For all the talk about how hybrid working models are the future of the workplace, much less has been said about how or why some businesses may not be able to immediately adopt the model.

That’s why we carried out a survey with UK business leaders and C-suite executives, as part of our white paper ‘A decentralised future: Is flexspace the answer?’, available on the CoreNet Global Knowledge Center.

We found that just less than one third of respondents were considering a change to their real estate portfolios. When we asked about the biggest barriers to hybrid and / or decentralised working, it became clear why that number isn’t higher.
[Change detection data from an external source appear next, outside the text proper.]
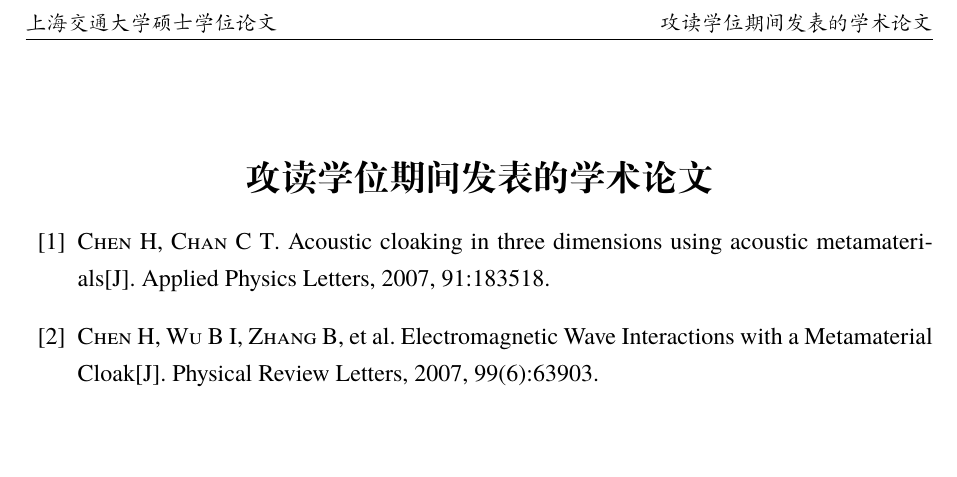
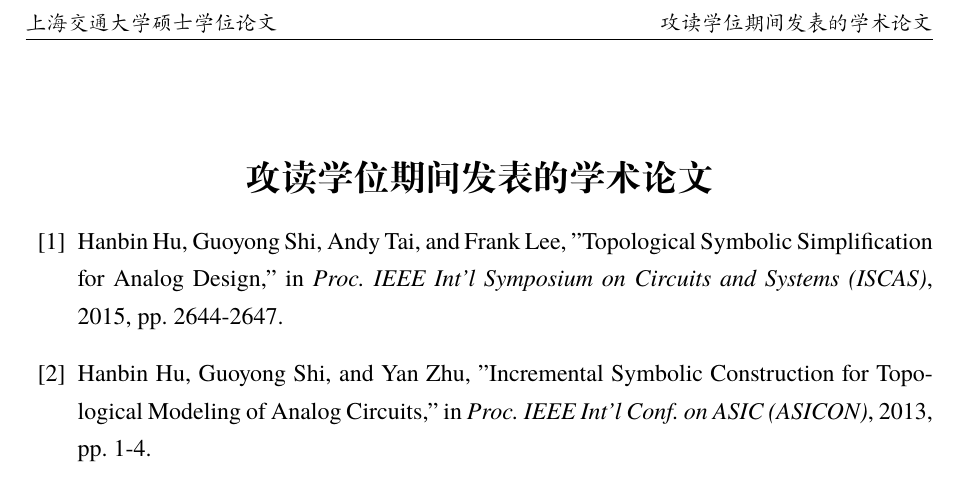
Before and after one commit to hanbinhu/Thesis, a LaTeX thesis (thesis.tex, which reads tex/pub.tex): part of page 40 of 40, cut so that both start at the same text, the shorter picture padded with empty space. Compiled offline with XeLaTeX; a missing font is replaced by an installed copy or a similar font.

Commit message:
Publication Completed.

```diff
--- a/tex/pub.tex
+++ b/tex/pub.tex
@@ -5,6 +5,6 @@
 %%==================================================
 
 \begin{publications}{99}
-    \item\textsc{Chen H, Chan C~T}. {Acoustic cloaking in three dimensions using acoustic metamaterials}[J]. Applied Physics Letters, 2007, 91:183518.
-    \item\textsc{Chen H, Wu B~I, Zhang B}, et al. {Electromagnetic Wave Interactions with a Metamaterial Cloak}[J]. Physical Review Letters, 2007, 99(6):63903.
+	\item Hanbin Hu, Guoyong Shi, Andy Tai, and Frank Lee, "Topological Symbolic Simplification for Analog Design," in \textit{Proc. IEEE Int'l Symposium on Circuits and Systems (ISCAS)}, 2015, pp. 2644-2647.
+    \item Hanbin Hu, Guoyong Shi, and Yan Zhu, "Incremental Symbolic Construction for Topological Modeling of Analog Circuits," in \textit{Proc. IEEE Int'l Conf. on ASIC (ASICON)}, 2013, pp. 1-4.
 \end{publications}
```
Being locked into a long-term lease was the top reason given. While some companies have been able to make swift changes because they own their spaces, we must remember that thousands of businesses have leases and simply do not have the option of switching to hybrid working overnight.

Lack of experience was cited as the next biggest barrier. Businesses like law firms and banks have traditionally been less open to utilising flexspace, but that will change and already a number of major UK banks have confirmed that they will be changing to a hybrid model. As flexspace continues to grow in popularity, more companies will put that lack of experience aside and make the leap. Operators will also have an important role to play here in making new tenants feel at ease in their new surroundings.

We used this survey, along with in-depth industry research, to inform our white paper. One of the underpinning themes is that corporate real estate leaders have the unenviable task of devising a strategy that meets the needs of the business and its employees, which don’t always align. In fact, when we asked the survey respondents for their workplace priorities, the top answer was employee wellbeing and the second was financial security / reduced financial risk. That goes to show the balancing act of priorities that leaders are faced with.

As a result, a lot of businesses are still in “wait and see” mode – they don’t want to make rash decisions when we’re still in the midst of a pandemic and further lockdowns. But what we have found is that even with an appetite for real estate change, there are multiple barriers that can get in the way. The switch to hybrid will be a gradual one as businesses need to plan for and overcome these various barriers.

Julian Cooper is Managing Director at Clarendon